» **INSTRUCTIONS TO FOLLOW**
Isolate every line in the records below with "flat" in it.

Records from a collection
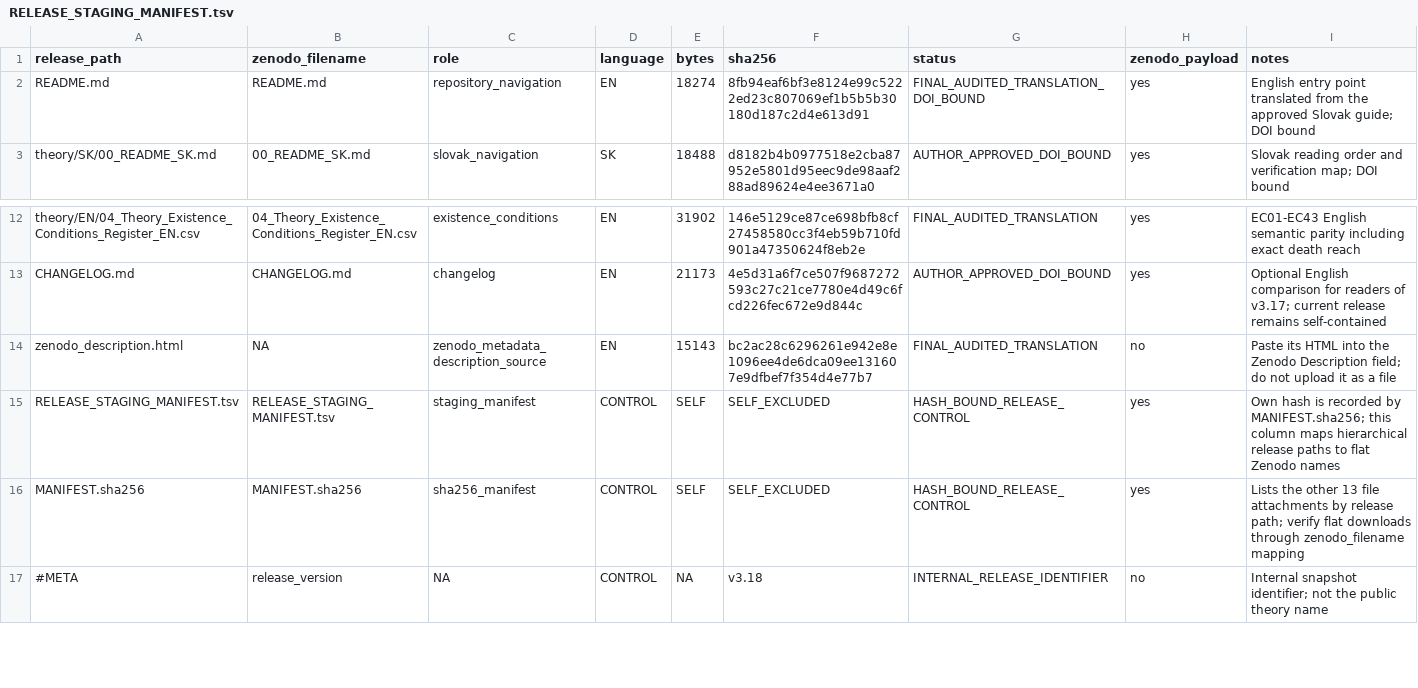
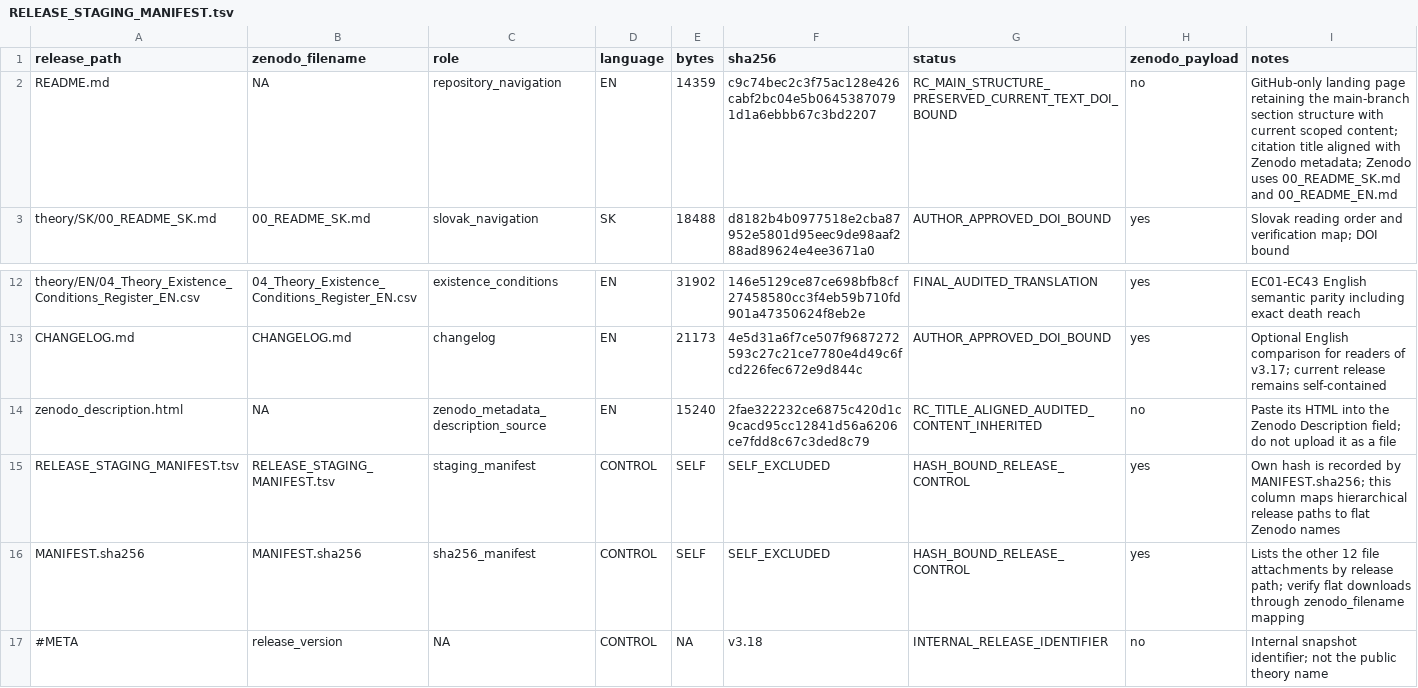
Before and after one commit to jambormartinsvk-netizen/cellular-universe, a TSV file: RELEASE_STAGING_MANIFEST.tsv, drawn as a sheet; only a part is shown, gaps mark what is left out.

Commit message:
docs: finalize public release metadata and README

```diff
--- a/RELEASE_STAGING_MANIFEST.tsv
+++ b/RELEASE_STAGING_MANIFEST.tsv
@@ -1,3 +1,3 @@
 release_path	zenodo_filename	role	language	bytes	sha256	status	zenodo_payload	notes
-README.md	README.md	repository_navigation	EN	18274	8fb94eaf6bf3e8124e99c5222ed23c807069ef1b5b5b30180d187c2d4e613d91	FINAL_AUDITED_TRANSLATION_DOI_BOUND	yes	English entry point translated from the approved Slovak guide; DOI bound
+README.md	NA	repository_navigation	EN	14359	c9c74bec2c3f75ac128e426cabf2bc04e5b06453870791d1a6ebbb67c3bd2207	RC_MAIN_STRUCTURE_PRESERVED_CURRENT_TEXT_DOI_BOUND	no	GitHub-only landing page retaining the main-branch section structure with current scoped content; citation title aligned with Zenodo metadata; Zenodo uses 00_README_SK.md and 00_README_EN.md
 theory/SK/00_README_SK.md	00_README_SK.md	slovak_navigation	SK	18488	d8182b4b0977518e2cba87952e5801d95eec9de98aaf288ad89624e4ee3671a0	AUTHOR_APPROVED_DOI_BOUND	yes	Slovak reading order and verification map; DOI bound
@@ -13,5 +13,5 @@ theory/EN/04_Theory_Existence_Conditions_Register_EN.csv	04_Theory_Existence_Con
 CHANGELOG.md	CHANGELOG.md	changelog	EN	21173	4e5d31a6f7ce507f9687272593c27c21ce7780e4d49c6fcd226fec672e9d844c	AUTHOR_APPROVED_DOI_BOUND	yes	Optional English comparison for readers of v3.17; current release remains self-contained
-zenodo_description.html	NA	zenodo_metadata_description_source	EN	15143	bc2ac28c6296261e942e8e1096ee4de6dca09ee131607e9dfbef7f354d4e77b7	FINAL_AUDITED_TRANSLATION	no	Paste its HTML into the Zenodo Description field; do not upload it as a file
+zenodo_description.html	NA	zenodo_metadata_description_source	EN	15240	2fae322232ce6875c420d1c9cacd95cc12841d56a6206ce7fdd8c67c3ded8c79	RC_TITLE_ALIGNED_AUDITED_CONTENT_INHERITED	no	Paste its HTML into the Zenodo Description field; do not upload it as a file
 RELEASE_STAGING_MANIFEST.tsv	RELEASE_STAGING_MANIFEST.tsv	staging_manifest	CONTROL	SELF	SELF_EXCLUDED	HASH_BOUND_RELEASE_CONTROL	yes	Own hash is recorded by MANIFEST.sha256; this column maps hierarchical release paths to flat Zenodo names
-MANIFEST.sha256	MANIFEST.sha256	sha256_manifest	CONTROL	SELF	SELF_EXCLUDED	HASH_BOUND_RELEASE_CONTROL	yes	Lists the other 13 file attachments by release path; verify flat downloads through zenodo_filename mapping
+MANIFEST.sha256	MANIFEST.sha256	sha256_manifest	CONTROL	SELF	SELF_EXCLUDED	HASH_BOUND_RELEASE_CONTROL	yes	Lists the other 12 file attachments by release path; verify flat downloads through zenodo_filename mapping
 #META	release_version	NA	CONTROL	NA	v3.18	INTERNAL_RELEASE_IDENTIFIER	no	Internal snapshot identifier; not the public theory name
```
Also changed, not shown: 3 other files.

» **ANSWER SECTION**
 RELEASE_STAGING_MANIFEST.tsv	RELEASE_STAGING_MANIFEST.tsv	staging_manifest	CONTROL	SELF	SELF_EXCLUDED	HASH_BOUND_RELEASE_CONTROL	yes	Own hash is recorded by MANIFEST.sha256; this column maps hierarchical release paths to flat Zenodo names
-MANIFEST.sha256	MANIFEST.sha256	sha256_manifest	CONTROL	SELF	SELF_EXCLUDED	HASH_BOUND_RELEASE_CONTROL	yes	Lists the other 13 file attachments by release path; verify flat downloads through zenodo_filename mapping
+MANIFEST.sha256	MANIFEST.sha256	sha256_manifest	CONTROL	SELF	SELF_EXCLUDED	HASH_BOUND_RELEASE_CONTROL	yes	Lists the other 12 file attachments by release path; verify flat downloads through zenodo_filename mapping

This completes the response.